While protests are a commonplace occurrence both in Kolkata and New Delhi, it is their assertive arrival into homes and universities that is unnerving. Late last month, when protestors in Tamil Nadu demanded that the Centre take a tougher stand on Sri Lanka, railway tracks and streets were blocked, post offices were picketed and even educational institutions were shut down. Only two years ago, Hyderabad witnessed scenes of Telangana protestors burning buses and hurling stones at security personnel. An outright disregard for everyday public life must be condemned and even though a public protest is the right of any citizen in a democracy, it cannot be conducted in a manner that impedes the functioning of other citizens who may not share the protestors' views. The protests following the December 16 gang rape are often hailed as successful because they did not disrupt normal life too much.
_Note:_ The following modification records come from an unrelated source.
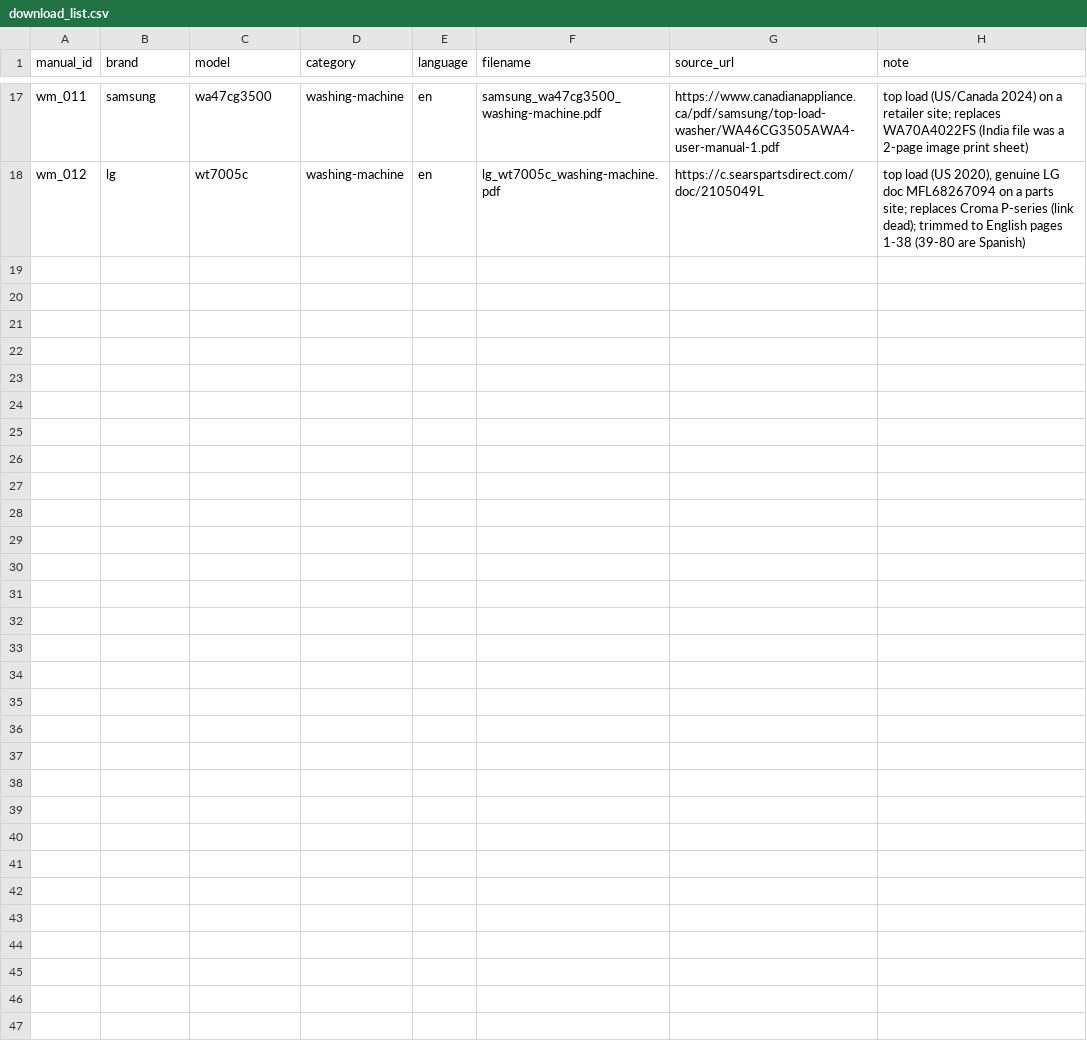
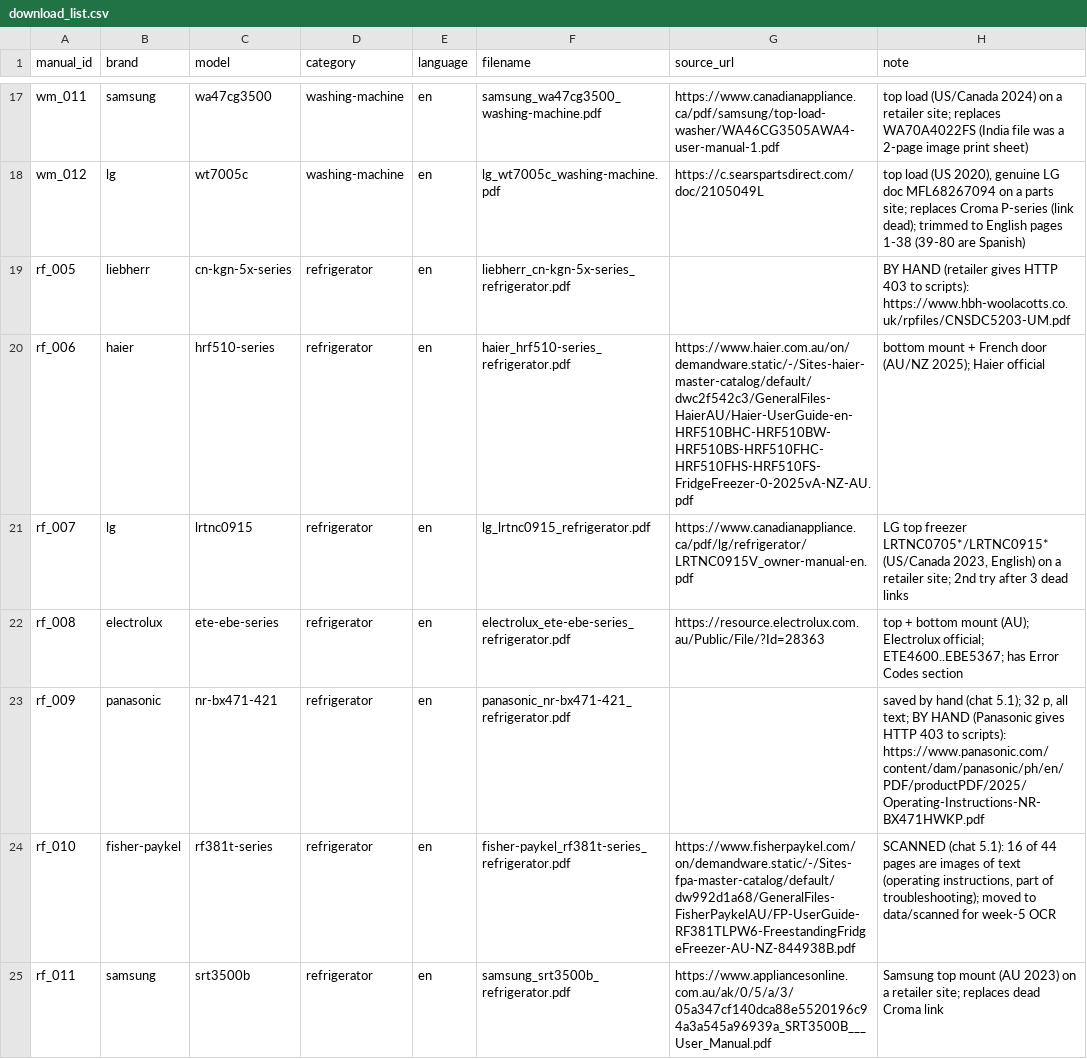
Before and after one commit to furkanhf/manualmate, a CSV file: data/download_list.csv, drawn as a sheet; only a part is shown, gaps mark what is left out.

Commit message:
Week 4: refrigerator batch +4 manuals (36 total)

```diff
--- a/data/download_list.csv
+++ b/data/download_list.csv
@@ -18 +18,8 @@ wm_011,samsung,wa47cg3500,washing-machine,en,samsung_wa47cg3500_washing-machine.
 wm_012,lg,wt7005c,washing-machine,en,lg_wt7005c_washing-machine.pdf,https://c.searspartsdirect.com/doc/2105049L,"top load (US 2020), genuine LG doc MFL68267094 on a parts site; replaces Croma P-series (link dead); trimmed to English pages 1-38 (39-80 are Spanish)"
+rf_005,liebherr,cn-kgn-5x-series,refrigerator,en,liebherr_cn-kgn-5x-series_refrigerator.pdf,,BY HAND (retailer gives HTTP 403 to scripts): https://www.hbh-woolacotts.co.uk/rpfiles/CNSDC5203-UM.pdf
+rf_006,haier,hrf510-series,refrigerator,en,haier_hrf510-series_refrigerator.pdf,https://www.haier.com.au/on/demandware.static/-/Sites-haier-master-catalog/default/dwc2f542c3/GeneralFiles-HaierAU/Haier-UserGuide-en-HRF510BHC-HRF510BW-HRF510BS-HRF510FHC-HRF510FHS-HRF510FS-FridgeFreezer-0-2025vA-NZ-AU.pdf,bottom mount + French door (AU/NZ 2025); Haier official
+rf_007,lg,lrtnc0915,refrigerator,en,lg_lrtnc0915_refrigerator.pdf,https://www.canadianappliance.ca/pdf/lg/refrigerator/LRTNC0915V_owner-manual-en.pdf,"LG top freezer LRTNC0705*/LRTNC0915* (US/Canada 2023, English) on a retailer site; 2nd try after 3 dead links"
+rf_008,electrolux,ete-ebe-series,refrigerator,en,electrolux_ete-ebe-series_refrigerator.pdf,https://resource.electrolux.com.au/Public/File/?Id=28363,top + bottom mount (AU); Electrolux official; ETE4600..EBE5367; has Error Codes section
+rf_009,panasonic,nr-bx471-421,refrigerator,en,panasonic_nr-bx471-421_refrigerator.pdf,,"saved by hand (chat 5.1); 32 p, all text; BY HAND (Panasonic gives HTTP 403 to scripts): https://www.panasonic.com/content/dam/panasonic/ph/en/PDF/productPDF/2025/Operating-Instructions-NR-BX471HWKP.pdf"
+rf_010,fisher-paykel,rf381t-series,refrigerator,en,fisher-paykel_rf381t-series_refrigerator.pdf,https://www.fisherpaykel.com/on/demandware.static/-/Sites-fpa-master-catalog/default/dw992d1a68/GeneralFiles-FisherPaykelAU/FP-UserGuide-RF381TLPW6-FreestandingFridgeFreezer-AU-NZ-844938B.pdf,"SCANNED (chat 5.1): 16 of 44 pages are images of text (operating instructions, part of troubleshooting); moved to data/scanned for week-5 OCR"
+rf_011,samsung,srt3500b,refrigerator,en,samsung_srt3500b_refrigerator.pdf,https://www.appliancesonline.com.au/ak/0/5/a/3/05a347cf140dca88e5520196c94a3a545a96939a_SRT3500B___User_Manual.pdf,Samsung top mount (AU 2023) on a retailer site; replaces dead Croma link
```
Also changed, not shown: data/download_report.csv, data/manifest.csv, 1 other file.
To put it simply, my right to protest cannot be at the cost of your right to blocking your passage to wherever you are going. Allowing protests, which have the potential to turn violent, cannot be explained away as being part of freedom of expression. Every precaution must be taken in such cases. Allowing hordes of people to take over busy thoroughfares causing hardship to non-protestors can only detract from sympathy for the cause. Protest by all means, but it must be done in an orderly and non-intrusive fashion. Public anger against constant protests in our cities has diminished their potency as an effective weapon. The social and economic costs of these protests have been enormous. A public protest should be used most judiciously. If people take to the streets at the drop of a hat, protests become wearisome and irrelevant.